• [What to do]
What's needed is an exact copy of all the data below, without pictures.

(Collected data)
********************

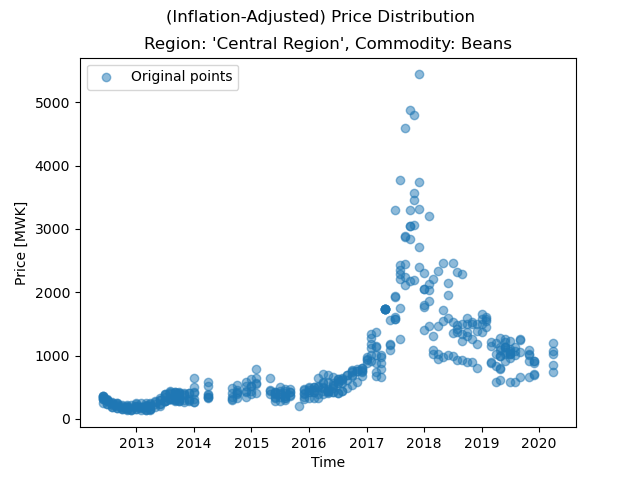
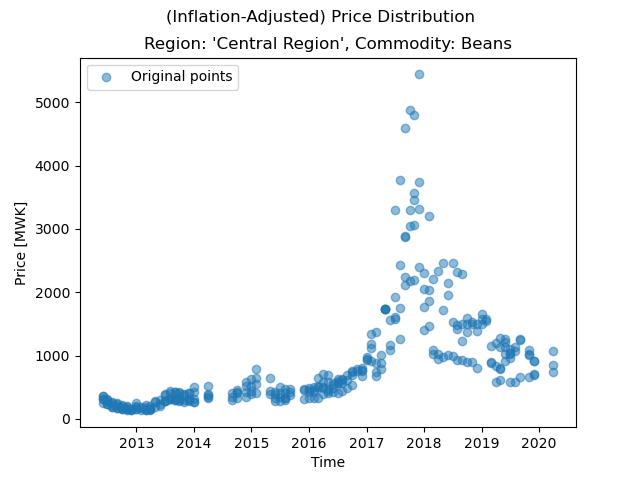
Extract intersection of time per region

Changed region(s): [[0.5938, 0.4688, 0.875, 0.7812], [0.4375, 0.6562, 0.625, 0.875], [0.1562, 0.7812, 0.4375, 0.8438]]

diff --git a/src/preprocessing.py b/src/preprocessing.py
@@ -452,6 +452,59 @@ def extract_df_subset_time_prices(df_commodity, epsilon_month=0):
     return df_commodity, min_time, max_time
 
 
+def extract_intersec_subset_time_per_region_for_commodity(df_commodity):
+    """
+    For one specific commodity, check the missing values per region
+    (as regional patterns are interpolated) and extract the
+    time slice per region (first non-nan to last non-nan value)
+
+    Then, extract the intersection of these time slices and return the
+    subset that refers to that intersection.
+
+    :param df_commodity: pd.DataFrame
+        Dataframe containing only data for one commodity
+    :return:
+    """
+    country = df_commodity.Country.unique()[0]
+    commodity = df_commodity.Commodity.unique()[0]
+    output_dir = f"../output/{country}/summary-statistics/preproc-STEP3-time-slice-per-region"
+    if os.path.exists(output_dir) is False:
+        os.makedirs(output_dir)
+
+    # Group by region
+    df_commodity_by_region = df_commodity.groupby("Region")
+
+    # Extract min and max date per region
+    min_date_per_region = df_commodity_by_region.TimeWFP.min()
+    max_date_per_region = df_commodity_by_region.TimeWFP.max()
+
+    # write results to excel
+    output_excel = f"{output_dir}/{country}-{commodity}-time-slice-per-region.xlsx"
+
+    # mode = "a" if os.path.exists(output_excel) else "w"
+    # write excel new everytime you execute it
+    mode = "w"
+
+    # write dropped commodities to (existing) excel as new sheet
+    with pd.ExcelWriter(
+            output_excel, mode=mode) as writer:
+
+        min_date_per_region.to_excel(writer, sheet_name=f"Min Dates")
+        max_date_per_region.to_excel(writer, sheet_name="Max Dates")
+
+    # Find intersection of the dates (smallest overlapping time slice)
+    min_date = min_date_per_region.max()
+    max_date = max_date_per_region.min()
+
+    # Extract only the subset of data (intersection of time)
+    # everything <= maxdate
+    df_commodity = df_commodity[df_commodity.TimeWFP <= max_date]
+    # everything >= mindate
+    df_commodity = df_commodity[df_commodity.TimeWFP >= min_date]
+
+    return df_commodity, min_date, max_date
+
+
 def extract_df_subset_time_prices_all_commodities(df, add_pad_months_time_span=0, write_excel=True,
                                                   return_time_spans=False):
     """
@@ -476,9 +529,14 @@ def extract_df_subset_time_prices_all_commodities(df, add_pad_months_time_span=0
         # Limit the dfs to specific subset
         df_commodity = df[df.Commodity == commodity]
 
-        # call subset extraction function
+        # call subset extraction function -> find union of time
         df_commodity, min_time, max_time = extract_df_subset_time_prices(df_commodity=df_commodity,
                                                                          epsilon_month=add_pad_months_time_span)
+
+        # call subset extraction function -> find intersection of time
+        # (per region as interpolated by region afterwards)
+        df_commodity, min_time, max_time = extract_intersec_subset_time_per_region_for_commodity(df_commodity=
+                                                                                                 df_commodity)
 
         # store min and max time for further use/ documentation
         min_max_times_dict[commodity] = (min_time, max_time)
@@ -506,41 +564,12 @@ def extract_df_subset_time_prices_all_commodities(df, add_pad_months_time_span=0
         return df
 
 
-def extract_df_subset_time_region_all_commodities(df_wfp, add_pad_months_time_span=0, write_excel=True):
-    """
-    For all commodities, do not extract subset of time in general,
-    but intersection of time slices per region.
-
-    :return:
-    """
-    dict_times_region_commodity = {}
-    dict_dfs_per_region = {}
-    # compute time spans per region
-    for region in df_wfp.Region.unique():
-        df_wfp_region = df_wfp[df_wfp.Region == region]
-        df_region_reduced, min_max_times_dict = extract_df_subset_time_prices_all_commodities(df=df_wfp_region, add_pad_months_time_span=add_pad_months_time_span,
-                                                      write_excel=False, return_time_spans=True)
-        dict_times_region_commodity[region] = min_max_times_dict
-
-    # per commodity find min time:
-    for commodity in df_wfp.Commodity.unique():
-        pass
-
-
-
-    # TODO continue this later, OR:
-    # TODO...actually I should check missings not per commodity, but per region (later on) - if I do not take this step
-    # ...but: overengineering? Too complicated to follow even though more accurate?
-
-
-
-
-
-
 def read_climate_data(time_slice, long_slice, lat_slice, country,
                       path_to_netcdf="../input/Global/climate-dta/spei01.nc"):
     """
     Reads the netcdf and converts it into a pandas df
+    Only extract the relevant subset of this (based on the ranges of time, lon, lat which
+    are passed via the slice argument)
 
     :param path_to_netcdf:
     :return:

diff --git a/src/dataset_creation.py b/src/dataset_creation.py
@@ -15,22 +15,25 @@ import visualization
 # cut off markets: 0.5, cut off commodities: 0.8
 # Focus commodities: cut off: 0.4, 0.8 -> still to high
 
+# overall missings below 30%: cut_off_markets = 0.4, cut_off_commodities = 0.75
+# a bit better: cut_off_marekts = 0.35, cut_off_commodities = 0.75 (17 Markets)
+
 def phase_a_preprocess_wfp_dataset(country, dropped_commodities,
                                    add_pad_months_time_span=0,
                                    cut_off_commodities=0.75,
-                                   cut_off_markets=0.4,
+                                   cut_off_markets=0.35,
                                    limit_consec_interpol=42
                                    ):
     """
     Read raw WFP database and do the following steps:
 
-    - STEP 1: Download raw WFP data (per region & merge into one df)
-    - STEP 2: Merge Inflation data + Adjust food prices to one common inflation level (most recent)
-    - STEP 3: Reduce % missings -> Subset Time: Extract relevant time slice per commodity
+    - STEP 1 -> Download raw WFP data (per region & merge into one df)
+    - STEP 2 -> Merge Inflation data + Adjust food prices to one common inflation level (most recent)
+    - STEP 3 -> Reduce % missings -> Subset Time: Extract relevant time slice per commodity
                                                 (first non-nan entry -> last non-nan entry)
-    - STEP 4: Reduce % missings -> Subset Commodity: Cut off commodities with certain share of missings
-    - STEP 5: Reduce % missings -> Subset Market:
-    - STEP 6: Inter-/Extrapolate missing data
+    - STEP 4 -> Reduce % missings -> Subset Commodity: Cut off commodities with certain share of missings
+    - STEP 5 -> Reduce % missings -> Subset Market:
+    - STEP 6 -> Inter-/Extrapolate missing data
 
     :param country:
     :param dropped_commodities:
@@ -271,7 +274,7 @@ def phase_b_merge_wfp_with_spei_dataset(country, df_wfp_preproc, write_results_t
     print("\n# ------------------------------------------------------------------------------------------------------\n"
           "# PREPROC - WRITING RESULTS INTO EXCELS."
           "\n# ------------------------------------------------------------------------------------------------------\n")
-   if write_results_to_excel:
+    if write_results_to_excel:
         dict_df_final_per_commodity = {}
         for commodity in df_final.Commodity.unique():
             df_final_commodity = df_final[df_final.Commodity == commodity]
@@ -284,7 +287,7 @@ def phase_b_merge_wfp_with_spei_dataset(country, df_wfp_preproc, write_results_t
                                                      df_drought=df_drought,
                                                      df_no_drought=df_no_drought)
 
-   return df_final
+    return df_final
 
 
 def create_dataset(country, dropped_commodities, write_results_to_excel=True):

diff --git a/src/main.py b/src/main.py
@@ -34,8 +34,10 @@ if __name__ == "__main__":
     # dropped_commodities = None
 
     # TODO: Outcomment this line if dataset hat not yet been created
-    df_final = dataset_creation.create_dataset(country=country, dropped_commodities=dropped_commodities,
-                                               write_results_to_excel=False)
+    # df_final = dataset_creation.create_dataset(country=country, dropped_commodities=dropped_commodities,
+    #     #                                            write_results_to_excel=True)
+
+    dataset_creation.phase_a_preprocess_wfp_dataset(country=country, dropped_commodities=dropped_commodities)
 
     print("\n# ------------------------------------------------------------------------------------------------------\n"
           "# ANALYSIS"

********************

• [Final answer]
Extract intersection of time per region

Changed region(s): [[0.5938, 0.4688, 0.875, 0.7812], [0.4375, 0.6562, 0.625, 0.875], [0.1562, 0.7812, 0.4375, 0.8438]]

diff --git a/src/preprocessing.py b/src/preprocessing.py
@@ -452,6 +452,59 @@ def extract_df_subset_time_prices(df_commodity, epsilon_month=0):
     return df_commodity, min_time, max_time
 
 
+def extract_intersec_subset_time_per_region_for_commodity(df_commodity):
+    """
+    For one specific commodity, check the missing values per region
+    (as regional patterns are interpolated) and extract the
+    time slice per region (first non-nan to last non-nan value)
+
+    Then, extract the intersection of these time slices and return the
+    subset that refers to that intersection.
+
+    :param df_commodity: pd.DataFrame
+        Dataframe containing only data for one commodity
+    :return:
+    """
+    country = df_commodity.Country.unique()[0]
+    commodity = df_commodity.Commodity.unique()[0]
+    output_dir = f"../output/{country}/summary-statistics/preproc-STEP3-time-slice-per-region"
+    if os.path.exists(output_dir) is False:
+        os.makedirs(output_dir)
+
+    # Group by region
+    df_commodity_by_region = df_commodity.groupby("Region")
+
+    # Extract min and max date per region
+    min_date_per_region = df_commodity_by_region.TimeWFP.min()
+    max_date_per_region = df_commodity_by_region.TimeWFP.max()
+
+    # write results to excel
+    output_excel = f"{output_dir}/{country}-{commodity}-time-slice-per-region.xlsx"
+
+    # mode = "a" if os.path.exists(output_excel) else "w"
+    # write excel new everytime you execute it
+    mode = "w"
+
+    # write dropped commodities to (existing) excel as new sheet
+    with pd.ExcelWriter(
+            output_excel, mode=mode) as writer:
+
+        min_date_per_region.to_excel(writer, sheet_name=f"Min Dates")
+        max_date_per_region.to_excel(writer, sheet_name="Max Dates")
+
+    # Find intersection of the dates (smallest overlapping time slice)
+    min_date = min_date_per_region.max()
+    max_date = max_date_per_region.min()
+
+    # Extract only the subset of data (intersection of time)
+    # everything <= maxdate
+    df_commodity = df_commodity[df_commodity.TimeWFP <= max_date]
+    # everything >= mindate
+    df_commodity = df_commodity[df_commodity.TimeWFP >= min_date]
+
+    return df_commodity, min_date, max_date
+
+
 def extract_df_subset_time_prices_all_commodities(df, add_pad_months_time_span=0, write_excel=True,
                                                   return_time_spans=False):
     """
@@ -476,9 +529,14 @@ def extract_df_subset_time_prices_all_commodities(df, add_pad_months_time_span=0
         # Limit the dfs to specific subset
         df_commodity = df[df.Commodity == commodity]
 
-        # call subset extraction function
+        # call subset extraction function -> find union of time
         df_commodity, min_time, max_time = extract_df_subset_time_prices(df_commodity=df_commodity,
                                                                          epsilon_month=add_pad_months_time_span)
+
+        # call subset extraction function -> find intersection of time
+        # (per region as interpolated by region afterwards)
+        df_commodity, min_time, max_time = extract_intersec_subset_time_per_region_for_commodity(df_commodity=
+                                                                                                 df_commodity)
 
         # store min and max time for further use/ documentation
         min_max_times_dict[commodity] = (min_time, max_time)
@@ -506,41 +564,12 @@ def extract_df_subset_time_prices_all_commodities(df, add_pad_months_time_span=0
         return df
 
 
-def extract_df_subset_time_region_all_commodities(df_wfp, add_pad_months_time_span=0, write_excel=True):
-    """
-    For all commodities, do not extract subset of time in general,
-    but intersection of time slices per region.
-
-    :return:
-    """
-    dict_times_region_commodity = {}
-    dict_dfs_per_region = {}
-    # compute time spans per region
-    for region in df_wfp.Region.unique():
-        df_wfp_region = df_wfp[df_wfp.Region == region]
-        df_region_reduced, min_max_times_dict = extract_df_subset_time_prices_all_commodities(df=df_wfp_region, add_pad_months_time_span=add_pad_months_time_span,
-                                                      write_excel=False, return_time_spans=True)
-        dict_times_region_commodity[region] = min_max_times_dict
-
-    # per commodity find min time:
-    for commodity in df_wfp.Commodity.unique():
-        pass
-
-
-
-    # TODO continue this later, OR:
-    # TODO...actually I should check missings not per commodity, but per region (later on) - if I do not take this step
-    # ...but: overengineering? Too complicated to follow even though more accurate?
-
-
-
-
-
-
 def read_climate_data(time_slice, long_slice, lat_slice, country,
                       path_to_netcdf="../input/Global/climate-dta/spei01.nc"):
     """
     Reads the netcdf and converts it into a pandas df
+    Only extract the relevant subset of this (based on the ranges of time, lon, lat which
+    are passed via the slice argument)
 
     :param path_to_netcdf:
     :return:

diff --git a/src/dataset_creation.py b/src/dataset_creation.py
@@ -15,22 +15,25 @@ import visualization
 # cut off markets: 0.5, cut off commodities: 0.8
 # Focus commodities: cut off: 0.4, 0.8 -> still to high
 
+# overall missings below 30%: cut_off_markets = 0.4, cut_off_commodities = 0.75
+# a bit better: cut_off_marekts = 0.35, cut_off_commodities = 0.75 (17 Markets)
+
 def phase_a_preprocess_wfp_dataset(country, dropped_commodities,
                                    add_pad_months_time_span=0,
                                    cut_off_commodities=0.75,
-                                   cut_off_markets=0.4,
+                                   cut_off_markets=0.35,
                                    limit_consec_interpol=42
                                    ):
     """
     Read raw WFP database and do the following steps:
 
-    - STEP 1: Download raw WFP data (per region & merge into one df)
-    - STEP 2: Merge Inflation data + Adjust food prices to one common inflation level (most recent)
-    - STEP 3: Reduce % missings -> Subset Time: Extract relevant time slice per commodity
+    - STEP 1 -> Download raw WFP data (per region & merge into one df)
+    - STEP 2 -> Merge Inflation data + Adjust food prices to one common inflation level (most recent)
+    - STEP 3 -> Reduce % missings -> Subset Time: Extract relevant time slice per commodity
                                                 (first non-nan entry -> last non-nan entry)
-    - STEP 4: Reduce % missings -> Subset Commodity: Cut off commodities with certain share of missings
-    - STEP 5: Reduce % missings -> Subset Market:
-    - STEP 6: Inter-/Extrapolate missing data
+    - STEP 4 -> Reduce % missings -> Subset Commodity: Cut off commodities with certain share of missings
+    - STEP 5 -> Reduce % missings -> Subset Market:
+    - STEP 6 -> Inter-/Extrapolate missing data
 
     :param country:
     :param dropped_commodities:
@@ -271,7 +274,7 @@ def phase_b_merge_wfp_with_spei_dataset(country, df_wfp_preproc, write_results_t
     print("\n# ------------------------------------------------------------------------------------------------------\n"
           "# PREPROC - WRITING RESULTS INTO EXCELS."
           "\n# ------------------------------------------------------------------------------------------------------\n")
-   if write_results_to_excel:
+    if write_results_to_excel:
         dict_df_final_per_commodity = {}
         for commodity in df_final.Commodity.unique():
             df_final_commodity = df_final[df_final.Commodity == commodity]
@@ -284,7 +287,7 @@ def phase_b_merge_wfp_with_spei_dataset(country, df_wfp_preproc, write_results_t
                                                      df_drought=df_drought,
                                                      df_no_drought=df_no_drought)
 
-   return df_final
+    return df_final
 
 
 def create_dataset(country, dropped_commodities, write_results_to_excel=True):

diff --git a/src/main.py b/src/main.py
@@ -34,8 +34,10 @@ if __name__ == "__main__":
     # dropped_commodities = None
 
     # TODO: Outcomment this line if dataset hat not yet been created
-    df_final = dataset_creation.create_dataset(country=country, dropped_commodities=dropped_commodities,
-                                               write_results_to_excel=False)
+    # df_final = dataset_creation.create_dataset(country=country, dropped_commodities=dropped_commodities,
+    #     #                                            write_results_to_excel=True)
+
+    dataset_creation.phase_a_preprocess_wfp_dataset(country=country, dropped_commodities=dropped_commodities)
 
     print("\n# ------------------------------------------------------------------------------------------------------\n"
           "# ANALYSIS"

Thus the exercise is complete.